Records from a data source
—————

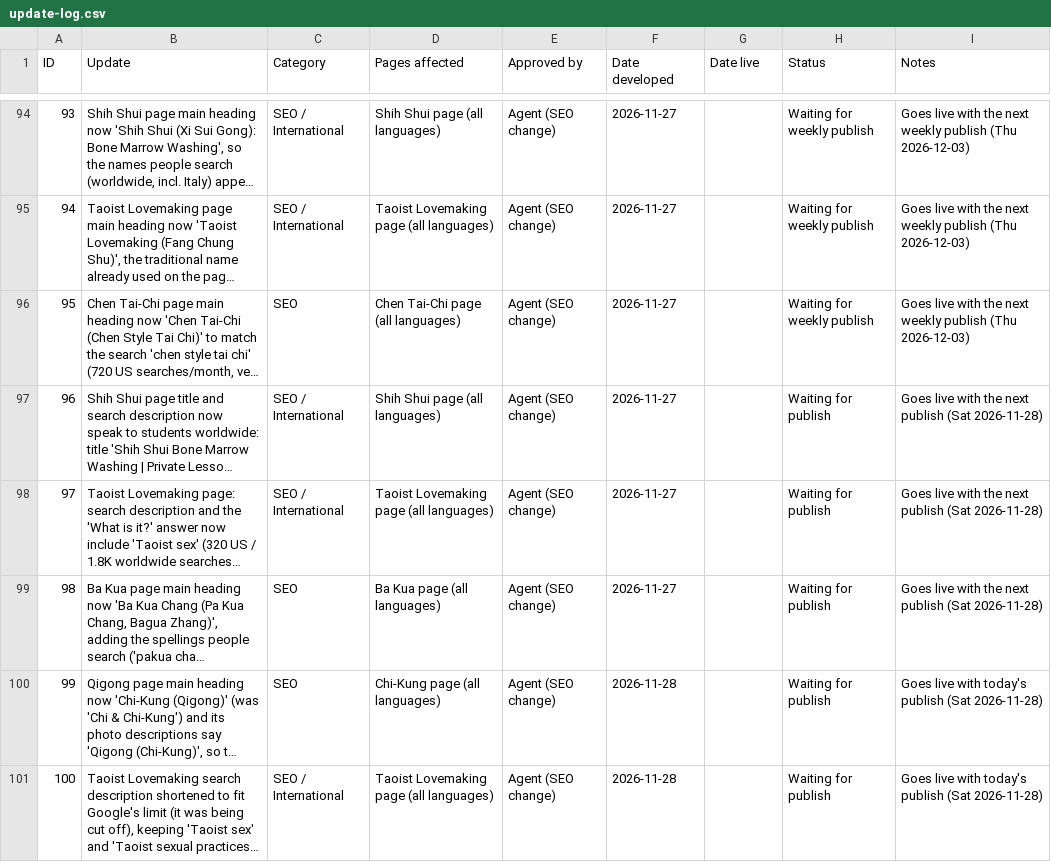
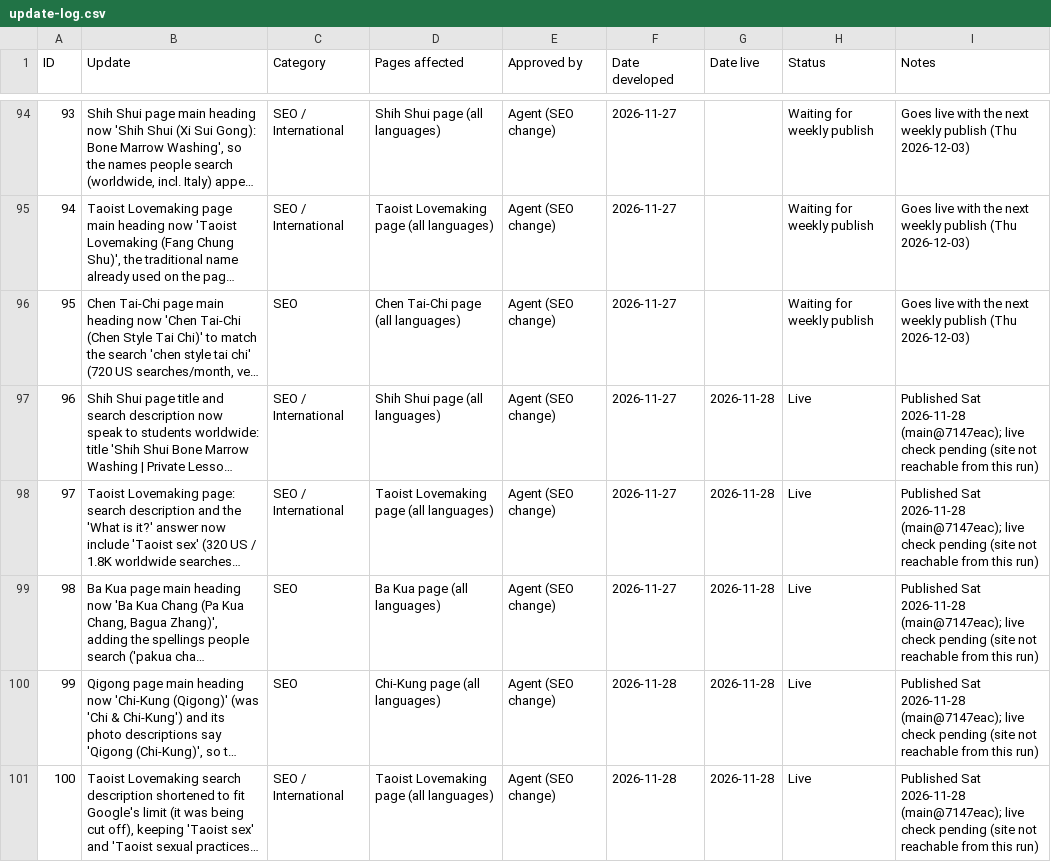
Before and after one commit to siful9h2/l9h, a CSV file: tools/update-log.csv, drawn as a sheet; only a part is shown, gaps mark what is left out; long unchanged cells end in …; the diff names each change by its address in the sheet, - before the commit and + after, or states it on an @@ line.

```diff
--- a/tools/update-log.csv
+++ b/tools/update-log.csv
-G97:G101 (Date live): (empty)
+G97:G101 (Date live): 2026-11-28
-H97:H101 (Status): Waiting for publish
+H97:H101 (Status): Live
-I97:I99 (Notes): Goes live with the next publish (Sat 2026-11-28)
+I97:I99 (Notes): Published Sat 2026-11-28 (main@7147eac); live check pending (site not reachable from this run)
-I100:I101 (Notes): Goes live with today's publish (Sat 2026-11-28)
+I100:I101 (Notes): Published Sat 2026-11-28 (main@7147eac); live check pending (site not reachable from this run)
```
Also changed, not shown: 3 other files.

—————

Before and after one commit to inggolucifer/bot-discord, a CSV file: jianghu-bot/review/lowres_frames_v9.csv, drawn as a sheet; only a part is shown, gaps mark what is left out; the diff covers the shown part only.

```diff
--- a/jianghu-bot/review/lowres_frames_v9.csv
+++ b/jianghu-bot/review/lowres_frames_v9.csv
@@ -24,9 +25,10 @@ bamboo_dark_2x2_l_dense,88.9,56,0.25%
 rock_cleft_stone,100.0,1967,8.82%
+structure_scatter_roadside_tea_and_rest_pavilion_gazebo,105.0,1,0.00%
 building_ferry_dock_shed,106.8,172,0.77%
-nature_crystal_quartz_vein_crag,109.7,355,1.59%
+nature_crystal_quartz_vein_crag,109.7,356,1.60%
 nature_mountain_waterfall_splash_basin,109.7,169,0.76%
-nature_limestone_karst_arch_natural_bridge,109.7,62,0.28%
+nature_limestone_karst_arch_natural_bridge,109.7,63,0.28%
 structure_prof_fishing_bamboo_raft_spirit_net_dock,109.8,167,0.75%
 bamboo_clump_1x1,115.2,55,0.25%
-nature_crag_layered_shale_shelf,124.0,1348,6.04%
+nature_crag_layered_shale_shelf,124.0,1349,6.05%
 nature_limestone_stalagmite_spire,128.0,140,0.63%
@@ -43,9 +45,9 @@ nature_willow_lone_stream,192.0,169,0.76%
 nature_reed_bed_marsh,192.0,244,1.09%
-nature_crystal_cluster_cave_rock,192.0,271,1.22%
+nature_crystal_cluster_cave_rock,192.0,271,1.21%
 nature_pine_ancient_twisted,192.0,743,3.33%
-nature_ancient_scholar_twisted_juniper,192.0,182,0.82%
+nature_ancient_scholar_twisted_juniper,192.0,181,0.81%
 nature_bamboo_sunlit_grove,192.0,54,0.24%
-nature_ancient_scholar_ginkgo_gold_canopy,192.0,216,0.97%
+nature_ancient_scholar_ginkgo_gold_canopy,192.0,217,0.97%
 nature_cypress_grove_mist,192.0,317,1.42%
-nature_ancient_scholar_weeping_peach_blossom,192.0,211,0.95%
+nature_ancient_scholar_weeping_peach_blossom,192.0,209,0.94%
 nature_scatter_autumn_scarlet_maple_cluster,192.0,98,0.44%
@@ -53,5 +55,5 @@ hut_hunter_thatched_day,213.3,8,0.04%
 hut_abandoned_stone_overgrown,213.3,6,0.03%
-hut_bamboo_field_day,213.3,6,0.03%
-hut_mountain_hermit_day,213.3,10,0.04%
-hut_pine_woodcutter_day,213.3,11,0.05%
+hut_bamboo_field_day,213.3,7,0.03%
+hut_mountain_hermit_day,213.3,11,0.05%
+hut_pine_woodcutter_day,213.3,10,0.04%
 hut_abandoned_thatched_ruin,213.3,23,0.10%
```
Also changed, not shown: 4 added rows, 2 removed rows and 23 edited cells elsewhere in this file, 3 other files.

—————

**Exercise requirements**
Only lines that contain the string "Notes" count; pick each one out of the records and copy it.

**Result for this task**
-I97:I99 (Notes): Goes live with the next publish (Sat 2026-11-28)
+I97:I99 (Notes): Published Sat 2026-11-28 (main@7147eac); live check pending (site not reachable from this run)
-I100:I101 (Notes): Goes live with today's publish (Sat 2026-11-28)
+I100:I101 (Notes): Published Sat 2026-11-28 (main@7147eac); live check pending (site not reachable from this run)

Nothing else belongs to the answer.